**About this task**
Your answer should be one number: the count of lines in the records that include the word "only".

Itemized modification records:

────────────────────

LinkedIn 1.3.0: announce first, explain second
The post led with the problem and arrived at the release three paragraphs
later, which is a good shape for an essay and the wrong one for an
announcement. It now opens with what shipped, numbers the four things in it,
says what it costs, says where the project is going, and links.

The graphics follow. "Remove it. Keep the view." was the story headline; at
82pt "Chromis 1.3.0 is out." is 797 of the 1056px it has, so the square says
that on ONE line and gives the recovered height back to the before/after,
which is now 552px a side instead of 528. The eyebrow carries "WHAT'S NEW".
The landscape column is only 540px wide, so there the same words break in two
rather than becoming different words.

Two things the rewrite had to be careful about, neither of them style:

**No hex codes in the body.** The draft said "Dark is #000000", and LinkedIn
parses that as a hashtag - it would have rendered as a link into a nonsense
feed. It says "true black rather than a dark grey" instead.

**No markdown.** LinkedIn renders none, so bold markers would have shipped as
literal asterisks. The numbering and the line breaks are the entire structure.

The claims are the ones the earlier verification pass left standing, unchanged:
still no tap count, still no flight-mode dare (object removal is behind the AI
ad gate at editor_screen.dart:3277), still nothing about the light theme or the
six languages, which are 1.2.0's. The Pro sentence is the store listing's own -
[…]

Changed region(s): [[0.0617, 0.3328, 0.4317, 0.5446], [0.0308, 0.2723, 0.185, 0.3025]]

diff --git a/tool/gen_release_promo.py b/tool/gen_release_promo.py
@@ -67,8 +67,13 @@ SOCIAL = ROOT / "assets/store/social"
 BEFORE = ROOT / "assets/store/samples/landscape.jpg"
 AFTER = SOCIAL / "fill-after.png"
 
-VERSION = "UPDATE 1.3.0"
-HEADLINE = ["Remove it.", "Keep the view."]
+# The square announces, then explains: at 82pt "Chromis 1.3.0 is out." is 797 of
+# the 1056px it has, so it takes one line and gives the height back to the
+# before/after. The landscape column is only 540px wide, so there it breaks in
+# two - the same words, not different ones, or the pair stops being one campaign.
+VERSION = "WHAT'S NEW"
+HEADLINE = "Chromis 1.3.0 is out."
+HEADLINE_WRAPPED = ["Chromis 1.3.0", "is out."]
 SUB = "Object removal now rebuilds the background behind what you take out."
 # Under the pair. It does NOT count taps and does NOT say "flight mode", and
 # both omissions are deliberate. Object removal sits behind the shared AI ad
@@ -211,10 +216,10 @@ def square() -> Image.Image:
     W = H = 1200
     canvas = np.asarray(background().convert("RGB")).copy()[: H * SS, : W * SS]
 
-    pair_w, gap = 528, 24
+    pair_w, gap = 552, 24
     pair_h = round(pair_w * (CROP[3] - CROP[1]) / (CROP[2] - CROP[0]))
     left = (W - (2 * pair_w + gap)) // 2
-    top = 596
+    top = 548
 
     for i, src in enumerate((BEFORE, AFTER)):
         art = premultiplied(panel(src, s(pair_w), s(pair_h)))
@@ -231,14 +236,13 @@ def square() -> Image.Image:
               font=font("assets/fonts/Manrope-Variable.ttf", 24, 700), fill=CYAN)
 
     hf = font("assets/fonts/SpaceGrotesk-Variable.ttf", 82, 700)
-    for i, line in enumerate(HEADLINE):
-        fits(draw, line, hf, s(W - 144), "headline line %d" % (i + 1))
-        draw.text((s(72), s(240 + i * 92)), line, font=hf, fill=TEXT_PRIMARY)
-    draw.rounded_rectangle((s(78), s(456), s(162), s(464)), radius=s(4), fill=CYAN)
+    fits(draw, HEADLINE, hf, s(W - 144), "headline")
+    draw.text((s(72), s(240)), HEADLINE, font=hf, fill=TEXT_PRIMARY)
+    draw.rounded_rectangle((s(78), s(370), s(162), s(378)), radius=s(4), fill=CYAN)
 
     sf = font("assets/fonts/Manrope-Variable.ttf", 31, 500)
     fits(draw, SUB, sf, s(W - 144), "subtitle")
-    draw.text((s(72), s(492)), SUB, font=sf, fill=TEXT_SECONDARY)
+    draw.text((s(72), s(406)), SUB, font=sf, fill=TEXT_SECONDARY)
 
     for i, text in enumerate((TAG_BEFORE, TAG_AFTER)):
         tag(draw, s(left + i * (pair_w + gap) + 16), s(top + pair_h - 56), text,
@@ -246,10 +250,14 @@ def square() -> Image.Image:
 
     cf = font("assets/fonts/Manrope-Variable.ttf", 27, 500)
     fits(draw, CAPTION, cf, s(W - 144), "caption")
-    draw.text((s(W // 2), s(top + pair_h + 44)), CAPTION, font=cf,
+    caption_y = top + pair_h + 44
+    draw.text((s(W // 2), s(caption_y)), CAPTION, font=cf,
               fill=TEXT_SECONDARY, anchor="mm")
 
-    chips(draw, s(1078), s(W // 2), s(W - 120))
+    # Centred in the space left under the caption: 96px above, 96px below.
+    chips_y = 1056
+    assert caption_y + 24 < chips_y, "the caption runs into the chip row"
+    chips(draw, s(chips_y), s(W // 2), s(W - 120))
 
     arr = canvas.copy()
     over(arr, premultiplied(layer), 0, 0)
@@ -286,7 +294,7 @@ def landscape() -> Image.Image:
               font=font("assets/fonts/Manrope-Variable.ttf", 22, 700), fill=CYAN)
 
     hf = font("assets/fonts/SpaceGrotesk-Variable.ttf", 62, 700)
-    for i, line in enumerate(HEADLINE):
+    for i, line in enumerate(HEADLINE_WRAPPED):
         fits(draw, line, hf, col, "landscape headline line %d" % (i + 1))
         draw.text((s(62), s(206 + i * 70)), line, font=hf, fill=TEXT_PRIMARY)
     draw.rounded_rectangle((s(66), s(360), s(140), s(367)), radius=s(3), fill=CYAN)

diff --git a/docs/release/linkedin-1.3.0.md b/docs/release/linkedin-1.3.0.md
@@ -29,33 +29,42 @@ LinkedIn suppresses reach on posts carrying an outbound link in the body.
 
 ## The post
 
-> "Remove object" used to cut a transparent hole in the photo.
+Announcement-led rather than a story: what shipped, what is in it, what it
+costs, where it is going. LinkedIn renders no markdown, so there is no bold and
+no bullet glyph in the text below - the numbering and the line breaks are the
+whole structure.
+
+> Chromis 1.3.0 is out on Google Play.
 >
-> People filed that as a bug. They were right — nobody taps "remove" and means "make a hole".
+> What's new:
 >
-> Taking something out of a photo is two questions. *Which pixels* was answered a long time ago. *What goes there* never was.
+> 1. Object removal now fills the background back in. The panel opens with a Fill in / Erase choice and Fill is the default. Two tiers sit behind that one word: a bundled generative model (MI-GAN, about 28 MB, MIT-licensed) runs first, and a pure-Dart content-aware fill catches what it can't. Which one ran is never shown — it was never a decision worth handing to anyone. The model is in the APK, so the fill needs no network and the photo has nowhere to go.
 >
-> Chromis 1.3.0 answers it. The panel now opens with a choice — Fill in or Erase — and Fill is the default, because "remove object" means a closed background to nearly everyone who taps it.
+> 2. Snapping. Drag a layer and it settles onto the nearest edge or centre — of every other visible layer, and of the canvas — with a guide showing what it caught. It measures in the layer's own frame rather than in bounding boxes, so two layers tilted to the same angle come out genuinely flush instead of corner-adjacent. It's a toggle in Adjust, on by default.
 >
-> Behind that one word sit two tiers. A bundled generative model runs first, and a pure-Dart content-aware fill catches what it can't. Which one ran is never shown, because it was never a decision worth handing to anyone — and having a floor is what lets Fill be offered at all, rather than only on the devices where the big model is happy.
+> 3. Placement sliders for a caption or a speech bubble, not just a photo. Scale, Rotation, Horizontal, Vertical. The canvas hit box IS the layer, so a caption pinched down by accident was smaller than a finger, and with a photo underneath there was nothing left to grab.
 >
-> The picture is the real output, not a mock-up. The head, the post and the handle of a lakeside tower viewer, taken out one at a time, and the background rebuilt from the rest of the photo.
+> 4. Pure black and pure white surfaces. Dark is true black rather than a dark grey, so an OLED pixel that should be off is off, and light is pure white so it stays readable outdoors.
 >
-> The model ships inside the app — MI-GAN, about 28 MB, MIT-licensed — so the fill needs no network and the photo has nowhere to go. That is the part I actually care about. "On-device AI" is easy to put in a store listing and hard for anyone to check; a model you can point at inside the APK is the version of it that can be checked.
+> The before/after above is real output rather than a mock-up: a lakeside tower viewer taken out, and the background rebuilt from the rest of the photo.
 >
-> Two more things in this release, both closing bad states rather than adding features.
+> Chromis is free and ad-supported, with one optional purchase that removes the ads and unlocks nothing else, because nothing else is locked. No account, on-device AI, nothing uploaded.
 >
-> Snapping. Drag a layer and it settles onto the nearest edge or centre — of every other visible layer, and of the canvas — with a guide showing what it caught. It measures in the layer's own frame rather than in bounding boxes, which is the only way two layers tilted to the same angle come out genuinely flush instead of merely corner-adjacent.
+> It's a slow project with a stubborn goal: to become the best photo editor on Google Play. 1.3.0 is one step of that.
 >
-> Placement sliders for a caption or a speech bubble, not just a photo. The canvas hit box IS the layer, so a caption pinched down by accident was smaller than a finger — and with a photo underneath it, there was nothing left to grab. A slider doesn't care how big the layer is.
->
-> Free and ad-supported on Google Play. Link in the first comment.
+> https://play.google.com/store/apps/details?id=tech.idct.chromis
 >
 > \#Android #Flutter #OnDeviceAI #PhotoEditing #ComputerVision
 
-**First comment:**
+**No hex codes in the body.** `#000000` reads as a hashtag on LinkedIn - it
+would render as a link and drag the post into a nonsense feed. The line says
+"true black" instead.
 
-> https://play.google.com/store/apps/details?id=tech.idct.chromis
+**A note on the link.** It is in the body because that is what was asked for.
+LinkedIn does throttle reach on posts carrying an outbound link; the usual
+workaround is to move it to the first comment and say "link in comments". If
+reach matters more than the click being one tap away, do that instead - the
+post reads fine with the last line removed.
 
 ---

────────────────────

**Result**
4